The researchers already knew that the immune system could be engaged if certain agents were used to co-stimulate them. These agents entered the T cells and turned on genes necessary for cellular activation. The problem was, that to be useful, these activating agents needed to be focused on getting into immune cells adjacent to the tumor, not ones distributed throughout the body; the latter could cause autoimmune reactions. Their idea was to use the acidic environment of the tumor to focus the immune-stimulating molecules onto passing T lymphocytes.

The strategy used by these researchers was to create a new class of agents, which consisted of one molecular entity (a protein) that preferentially inserts into cell membranes in an acidic microenvironment, and one molecular entity that would stimulate immune cells (the latter is an analog of a normal intracellular activating signal). The two components of the hybrid construct had to separate once inside the T cell. That was achieved by linking them with a bond that is automatically cleaved under intracellular conditions.

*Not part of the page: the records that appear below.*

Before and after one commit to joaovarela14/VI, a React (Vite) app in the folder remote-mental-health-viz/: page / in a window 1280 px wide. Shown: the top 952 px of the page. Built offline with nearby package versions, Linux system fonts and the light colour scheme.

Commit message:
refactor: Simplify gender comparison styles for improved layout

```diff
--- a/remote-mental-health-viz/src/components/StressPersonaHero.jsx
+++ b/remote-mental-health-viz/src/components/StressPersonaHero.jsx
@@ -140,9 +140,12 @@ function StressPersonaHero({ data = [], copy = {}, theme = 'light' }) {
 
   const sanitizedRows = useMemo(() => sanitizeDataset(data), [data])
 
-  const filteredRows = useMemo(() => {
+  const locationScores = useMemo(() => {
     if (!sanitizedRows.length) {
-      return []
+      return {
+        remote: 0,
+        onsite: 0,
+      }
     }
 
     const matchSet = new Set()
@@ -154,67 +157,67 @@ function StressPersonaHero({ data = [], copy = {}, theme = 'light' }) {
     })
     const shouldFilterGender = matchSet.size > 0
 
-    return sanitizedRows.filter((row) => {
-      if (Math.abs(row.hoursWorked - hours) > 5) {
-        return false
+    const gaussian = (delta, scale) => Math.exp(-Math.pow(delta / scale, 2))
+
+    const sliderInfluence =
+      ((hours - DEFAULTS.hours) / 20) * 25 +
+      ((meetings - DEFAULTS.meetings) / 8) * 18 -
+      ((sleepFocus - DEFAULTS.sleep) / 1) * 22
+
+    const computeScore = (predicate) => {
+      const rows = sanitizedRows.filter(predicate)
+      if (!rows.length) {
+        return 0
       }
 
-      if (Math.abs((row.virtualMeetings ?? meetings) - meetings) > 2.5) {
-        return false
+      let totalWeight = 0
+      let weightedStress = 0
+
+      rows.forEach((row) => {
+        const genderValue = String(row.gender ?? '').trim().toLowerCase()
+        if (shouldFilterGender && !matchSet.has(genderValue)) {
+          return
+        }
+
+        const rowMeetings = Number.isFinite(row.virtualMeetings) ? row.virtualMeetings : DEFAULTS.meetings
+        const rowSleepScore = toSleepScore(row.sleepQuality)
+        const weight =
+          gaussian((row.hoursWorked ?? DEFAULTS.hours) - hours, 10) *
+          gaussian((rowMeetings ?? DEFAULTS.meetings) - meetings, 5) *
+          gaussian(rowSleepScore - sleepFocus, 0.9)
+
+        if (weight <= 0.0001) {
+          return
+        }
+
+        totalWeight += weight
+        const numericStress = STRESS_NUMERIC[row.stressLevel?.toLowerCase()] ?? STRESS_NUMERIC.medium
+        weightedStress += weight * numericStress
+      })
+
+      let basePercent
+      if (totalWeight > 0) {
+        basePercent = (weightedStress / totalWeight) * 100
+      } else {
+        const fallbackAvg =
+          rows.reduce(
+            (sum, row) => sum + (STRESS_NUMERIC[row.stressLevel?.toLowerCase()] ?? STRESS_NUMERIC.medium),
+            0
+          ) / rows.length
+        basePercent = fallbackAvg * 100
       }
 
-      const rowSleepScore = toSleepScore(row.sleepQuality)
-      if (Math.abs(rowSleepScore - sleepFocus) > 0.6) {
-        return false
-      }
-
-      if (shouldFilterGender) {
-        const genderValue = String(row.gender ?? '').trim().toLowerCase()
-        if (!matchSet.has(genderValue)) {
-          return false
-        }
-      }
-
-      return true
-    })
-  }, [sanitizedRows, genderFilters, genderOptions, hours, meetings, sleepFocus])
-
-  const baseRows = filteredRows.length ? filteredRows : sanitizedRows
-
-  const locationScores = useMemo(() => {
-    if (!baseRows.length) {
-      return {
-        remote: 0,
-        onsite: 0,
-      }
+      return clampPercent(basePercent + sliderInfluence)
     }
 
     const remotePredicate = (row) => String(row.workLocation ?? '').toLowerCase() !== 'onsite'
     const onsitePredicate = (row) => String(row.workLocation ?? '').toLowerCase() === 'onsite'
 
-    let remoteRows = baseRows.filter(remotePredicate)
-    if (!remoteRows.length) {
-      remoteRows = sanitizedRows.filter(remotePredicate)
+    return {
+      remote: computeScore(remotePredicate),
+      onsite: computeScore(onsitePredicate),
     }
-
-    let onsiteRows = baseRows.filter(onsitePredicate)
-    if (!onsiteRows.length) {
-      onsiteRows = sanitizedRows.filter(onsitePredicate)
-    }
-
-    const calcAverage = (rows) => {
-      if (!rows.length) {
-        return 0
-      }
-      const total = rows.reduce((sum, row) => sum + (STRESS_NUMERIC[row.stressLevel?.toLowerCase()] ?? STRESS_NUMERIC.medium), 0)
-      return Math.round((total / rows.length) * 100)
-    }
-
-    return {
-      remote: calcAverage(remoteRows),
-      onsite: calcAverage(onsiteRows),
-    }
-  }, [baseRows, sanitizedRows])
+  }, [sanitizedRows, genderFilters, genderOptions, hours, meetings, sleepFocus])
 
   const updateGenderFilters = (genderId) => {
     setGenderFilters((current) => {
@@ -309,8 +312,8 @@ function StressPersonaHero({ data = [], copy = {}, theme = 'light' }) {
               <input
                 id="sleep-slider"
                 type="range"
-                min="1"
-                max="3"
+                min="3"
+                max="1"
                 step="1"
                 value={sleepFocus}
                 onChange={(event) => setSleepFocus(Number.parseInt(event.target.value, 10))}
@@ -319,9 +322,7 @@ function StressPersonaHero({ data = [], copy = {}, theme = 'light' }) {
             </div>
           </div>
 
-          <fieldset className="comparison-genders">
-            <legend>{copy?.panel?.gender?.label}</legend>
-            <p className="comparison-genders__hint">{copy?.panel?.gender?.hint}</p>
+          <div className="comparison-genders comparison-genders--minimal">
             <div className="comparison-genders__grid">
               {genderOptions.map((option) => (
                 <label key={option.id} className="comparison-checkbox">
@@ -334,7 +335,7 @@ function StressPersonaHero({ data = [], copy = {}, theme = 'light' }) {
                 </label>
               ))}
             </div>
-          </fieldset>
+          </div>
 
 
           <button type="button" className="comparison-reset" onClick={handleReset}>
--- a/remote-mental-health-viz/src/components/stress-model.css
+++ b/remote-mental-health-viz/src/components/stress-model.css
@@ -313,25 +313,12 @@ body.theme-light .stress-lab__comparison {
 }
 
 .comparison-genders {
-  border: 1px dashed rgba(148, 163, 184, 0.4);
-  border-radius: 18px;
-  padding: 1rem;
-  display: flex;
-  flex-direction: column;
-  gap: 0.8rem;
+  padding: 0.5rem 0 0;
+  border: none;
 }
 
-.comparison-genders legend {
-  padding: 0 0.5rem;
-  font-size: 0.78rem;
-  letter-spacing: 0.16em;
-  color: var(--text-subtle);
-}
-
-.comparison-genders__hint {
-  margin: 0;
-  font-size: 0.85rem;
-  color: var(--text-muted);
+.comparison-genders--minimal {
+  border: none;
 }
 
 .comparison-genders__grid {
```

Did it work? As far as it has been tested, yes. Mice bearing human tumors that normally kill them were ‘cured’. Moreover, this effect depended on T lymphocytes, so the mechanism was probably as imagined. Even better, mice cured of the tumor were then immune to re-inoculation of the same tumor. But of course, only mice were being saved. Whether it works in humans is the subject of the next steps of investigation. This work is described in user-friendly form in an on-line article.